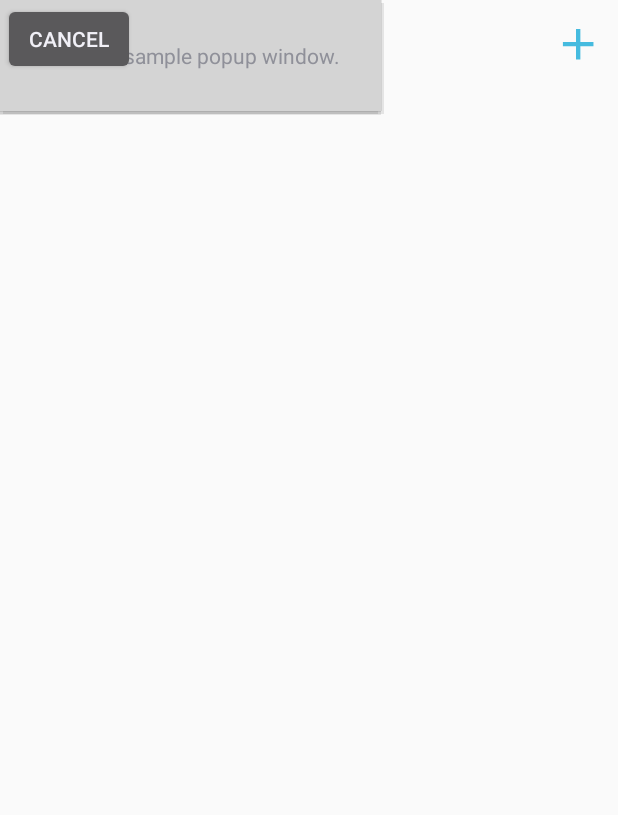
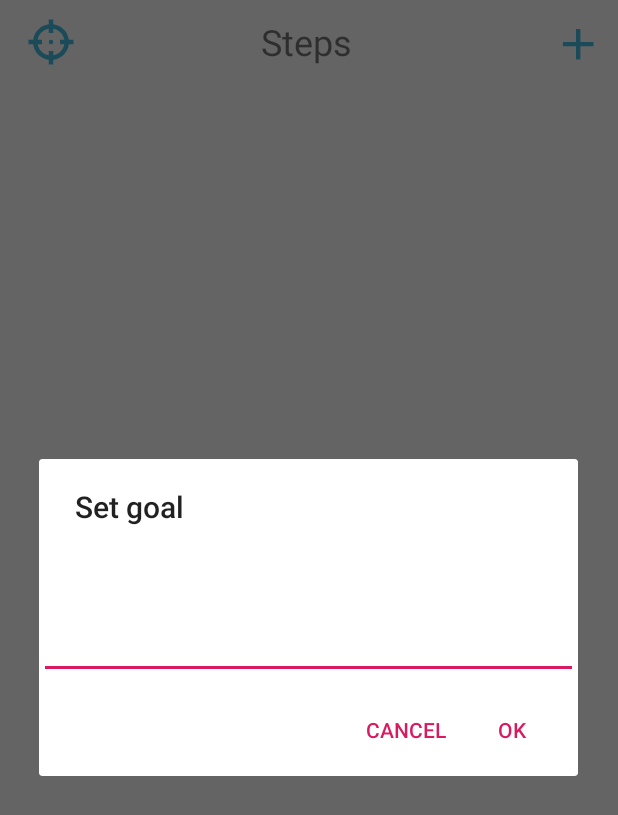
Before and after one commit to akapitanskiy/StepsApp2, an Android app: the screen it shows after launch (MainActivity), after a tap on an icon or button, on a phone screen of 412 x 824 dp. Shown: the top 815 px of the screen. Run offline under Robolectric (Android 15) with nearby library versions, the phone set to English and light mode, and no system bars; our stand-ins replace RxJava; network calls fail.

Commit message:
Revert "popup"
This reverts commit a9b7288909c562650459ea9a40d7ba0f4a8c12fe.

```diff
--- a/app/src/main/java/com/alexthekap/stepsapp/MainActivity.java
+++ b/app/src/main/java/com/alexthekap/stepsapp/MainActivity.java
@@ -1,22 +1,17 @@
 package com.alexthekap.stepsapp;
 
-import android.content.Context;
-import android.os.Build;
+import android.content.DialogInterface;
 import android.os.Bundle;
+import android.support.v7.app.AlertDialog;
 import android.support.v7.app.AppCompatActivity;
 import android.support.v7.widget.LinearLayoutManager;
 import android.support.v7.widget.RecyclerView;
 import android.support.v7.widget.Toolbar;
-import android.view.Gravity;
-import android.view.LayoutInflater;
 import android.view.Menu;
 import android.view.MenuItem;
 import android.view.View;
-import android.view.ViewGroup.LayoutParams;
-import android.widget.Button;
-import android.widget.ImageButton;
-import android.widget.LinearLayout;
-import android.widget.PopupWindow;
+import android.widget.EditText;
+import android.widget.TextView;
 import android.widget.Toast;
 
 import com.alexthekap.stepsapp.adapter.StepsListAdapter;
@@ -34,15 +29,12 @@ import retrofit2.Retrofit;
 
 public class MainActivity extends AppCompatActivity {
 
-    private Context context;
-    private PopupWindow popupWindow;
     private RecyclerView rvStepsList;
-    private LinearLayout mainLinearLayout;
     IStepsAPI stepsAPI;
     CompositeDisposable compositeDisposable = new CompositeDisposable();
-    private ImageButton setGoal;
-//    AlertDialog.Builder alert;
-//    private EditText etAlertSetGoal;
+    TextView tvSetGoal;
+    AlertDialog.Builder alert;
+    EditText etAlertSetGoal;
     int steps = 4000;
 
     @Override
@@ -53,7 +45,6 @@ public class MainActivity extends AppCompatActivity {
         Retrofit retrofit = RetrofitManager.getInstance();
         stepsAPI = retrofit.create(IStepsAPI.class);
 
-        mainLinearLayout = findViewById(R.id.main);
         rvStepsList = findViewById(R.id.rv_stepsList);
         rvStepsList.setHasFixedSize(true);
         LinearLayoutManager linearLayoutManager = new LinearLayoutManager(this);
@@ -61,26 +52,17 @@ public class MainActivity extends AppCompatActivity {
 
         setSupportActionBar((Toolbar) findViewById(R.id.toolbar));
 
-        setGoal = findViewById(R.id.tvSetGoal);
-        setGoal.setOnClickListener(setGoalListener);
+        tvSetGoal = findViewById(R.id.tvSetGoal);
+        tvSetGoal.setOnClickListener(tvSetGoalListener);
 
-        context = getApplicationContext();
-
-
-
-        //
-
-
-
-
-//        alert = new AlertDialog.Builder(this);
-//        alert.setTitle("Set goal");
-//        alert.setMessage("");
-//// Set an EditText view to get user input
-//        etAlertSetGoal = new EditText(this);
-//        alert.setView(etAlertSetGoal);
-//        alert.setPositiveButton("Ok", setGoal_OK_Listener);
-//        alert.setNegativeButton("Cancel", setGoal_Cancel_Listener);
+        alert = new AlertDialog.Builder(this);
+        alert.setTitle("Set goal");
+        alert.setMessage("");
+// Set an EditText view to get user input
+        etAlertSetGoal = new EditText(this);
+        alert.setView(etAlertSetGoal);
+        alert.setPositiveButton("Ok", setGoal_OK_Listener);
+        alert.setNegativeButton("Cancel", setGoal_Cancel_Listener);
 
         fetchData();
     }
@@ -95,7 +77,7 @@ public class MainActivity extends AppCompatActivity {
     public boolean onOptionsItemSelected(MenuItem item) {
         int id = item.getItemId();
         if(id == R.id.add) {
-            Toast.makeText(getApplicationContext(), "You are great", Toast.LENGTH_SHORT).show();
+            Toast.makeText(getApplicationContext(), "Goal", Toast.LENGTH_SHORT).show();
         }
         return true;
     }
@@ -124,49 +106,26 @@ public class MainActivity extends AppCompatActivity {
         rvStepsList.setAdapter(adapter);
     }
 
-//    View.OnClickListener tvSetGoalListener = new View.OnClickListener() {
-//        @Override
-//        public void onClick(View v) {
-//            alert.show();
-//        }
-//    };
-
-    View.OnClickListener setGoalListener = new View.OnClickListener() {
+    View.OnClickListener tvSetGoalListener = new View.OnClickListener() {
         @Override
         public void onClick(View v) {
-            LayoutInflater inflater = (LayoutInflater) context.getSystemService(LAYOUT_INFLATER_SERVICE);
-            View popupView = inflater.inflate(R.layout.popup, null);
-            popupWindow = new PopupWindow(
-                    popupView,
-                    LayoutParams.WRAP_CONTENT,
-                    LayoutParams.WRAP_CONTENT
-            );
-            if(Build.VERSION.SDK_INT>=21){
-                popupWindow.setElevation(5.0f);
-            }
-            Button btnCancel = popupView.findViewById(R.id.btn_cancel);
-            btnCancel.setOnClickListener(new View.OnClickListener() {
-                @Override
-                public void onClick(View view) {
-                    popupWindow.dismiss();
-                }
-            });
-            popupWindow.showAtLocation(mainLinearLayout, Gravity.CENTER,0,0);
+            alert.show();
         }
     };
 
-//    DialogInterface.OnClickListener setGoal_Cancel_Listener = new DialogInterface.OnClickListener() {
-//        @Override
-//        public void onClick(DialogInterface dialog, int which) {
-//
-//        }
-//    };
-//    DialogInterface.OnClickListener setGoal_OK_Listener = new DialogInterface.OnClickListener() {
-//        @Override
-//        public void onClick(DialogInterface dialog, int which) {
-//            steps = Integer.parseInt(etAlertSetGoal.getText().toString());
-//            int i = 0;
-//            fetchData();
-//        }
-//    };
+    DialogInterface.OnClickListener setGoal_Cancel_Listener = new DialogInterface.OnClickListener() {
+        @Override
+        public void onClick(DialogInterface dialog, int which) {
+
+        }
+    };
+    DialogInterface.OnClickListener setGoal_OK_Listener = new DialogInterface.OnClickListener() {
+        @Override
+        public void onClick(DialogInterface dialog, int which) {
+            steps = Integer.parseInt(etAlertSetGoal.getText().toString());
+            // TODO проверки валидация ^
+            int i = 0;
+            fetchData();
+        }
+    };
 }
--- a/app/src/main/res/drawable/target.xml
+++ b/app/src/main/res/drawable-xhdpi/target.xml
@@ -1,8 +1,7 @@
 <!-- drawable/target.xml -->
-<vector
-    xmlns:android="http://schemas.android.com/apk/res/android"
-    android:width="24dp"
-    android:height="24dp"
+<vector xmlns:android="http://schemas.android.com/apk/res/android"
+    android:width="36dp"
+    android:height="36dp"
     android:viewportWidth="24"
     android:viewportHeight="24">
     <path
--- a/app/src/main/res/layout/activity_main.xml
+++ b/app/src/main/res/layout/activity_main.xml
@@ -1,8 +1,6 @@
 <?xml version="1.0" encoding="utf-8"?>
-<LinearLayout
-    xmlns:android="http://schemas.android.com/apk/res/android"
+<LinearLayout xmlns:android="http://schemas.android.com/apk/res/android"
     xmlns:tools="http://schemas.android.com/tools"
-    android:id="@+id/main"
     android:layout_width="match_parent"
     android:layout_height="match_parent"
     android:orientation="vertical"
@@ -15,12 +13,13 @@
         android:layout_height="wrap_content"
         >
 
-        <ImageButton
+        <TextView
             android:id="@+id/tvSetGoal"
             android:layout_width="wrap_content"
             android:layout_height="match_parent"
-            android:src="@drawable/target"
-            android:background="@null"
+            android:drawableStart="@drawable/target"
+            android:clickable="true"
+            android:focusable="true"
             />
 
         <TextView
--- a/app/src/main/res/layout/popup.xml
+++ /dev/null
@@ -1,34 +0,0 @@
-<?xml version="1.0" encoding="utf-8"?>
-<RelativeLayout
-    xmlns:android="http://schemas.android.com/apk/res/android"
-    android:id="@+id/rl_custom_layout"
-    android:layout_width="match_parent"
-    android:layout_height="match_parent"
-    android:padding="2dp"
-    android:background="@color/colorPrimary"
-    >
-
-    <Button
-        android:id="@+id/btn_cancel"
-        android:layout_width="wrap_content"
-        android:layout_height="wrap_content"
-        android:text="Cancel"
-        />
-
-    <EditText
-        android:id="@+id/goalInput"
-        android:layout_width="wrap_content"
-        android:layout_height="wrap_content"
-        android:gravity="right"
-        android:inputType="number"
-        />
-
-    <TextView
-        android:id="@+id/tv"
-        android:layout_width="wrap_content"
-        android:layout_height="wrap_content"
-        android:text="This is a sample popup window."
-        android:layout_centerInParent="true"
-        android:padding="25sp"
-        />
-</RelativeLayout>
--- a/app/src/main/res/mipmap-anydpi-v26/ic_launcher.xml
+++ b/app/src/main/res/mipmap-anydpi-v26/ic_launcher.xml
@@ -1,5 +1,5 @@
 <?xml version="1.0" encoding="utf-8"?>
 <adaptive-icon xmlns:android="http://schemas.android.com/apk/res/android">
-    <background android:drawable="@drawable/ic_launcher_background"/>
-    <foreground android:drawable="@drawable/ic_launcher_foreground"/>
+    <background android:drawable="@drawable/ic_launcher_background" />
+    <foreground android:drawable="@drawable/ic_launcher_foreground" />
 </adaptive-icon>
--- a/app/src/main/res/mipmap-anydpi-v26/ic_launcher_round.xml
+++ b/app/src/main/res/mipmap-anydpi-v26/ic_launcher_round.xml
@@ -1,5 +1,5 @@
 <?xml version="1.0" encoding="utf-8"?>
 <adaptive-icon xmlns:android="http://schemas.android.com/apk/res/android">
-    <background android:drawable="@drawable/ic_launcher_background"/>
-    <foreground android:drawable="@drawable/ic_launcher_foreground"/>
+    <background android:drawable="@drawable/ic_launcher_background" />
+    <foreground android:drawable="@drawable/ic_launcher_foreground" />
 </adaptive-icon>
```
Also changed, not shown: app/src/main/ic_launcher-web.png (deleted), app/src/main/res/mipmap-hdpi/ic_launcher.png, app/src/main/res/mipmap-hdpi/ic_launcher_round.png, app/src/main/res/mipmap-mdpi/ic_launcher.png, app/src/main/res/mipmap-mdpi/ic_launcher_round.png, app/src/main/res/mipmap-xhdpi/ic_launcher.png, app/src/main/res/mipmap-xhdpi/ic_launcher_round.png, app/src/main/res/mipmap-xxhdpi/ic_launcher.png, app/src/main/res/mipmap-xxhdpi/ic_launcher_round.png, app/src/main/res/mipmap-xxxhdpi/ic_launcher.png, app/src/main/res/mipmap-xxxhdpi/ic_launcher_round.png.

----

Task requirements: Of all the lines in the data above, show only those that hold the word "EditText".

Written answer:
+import android.widget.EditText;
-//    private EditText etAlertSetGoal;
+    EditText etAlertSetGoal;
-//// Set an EditText view to get user input
-//        etAlertSetGoal = new EditText(this);
+// Set an EditText view to get user input
+        etAlertSetGoal = new EditText(this);
-    <EditText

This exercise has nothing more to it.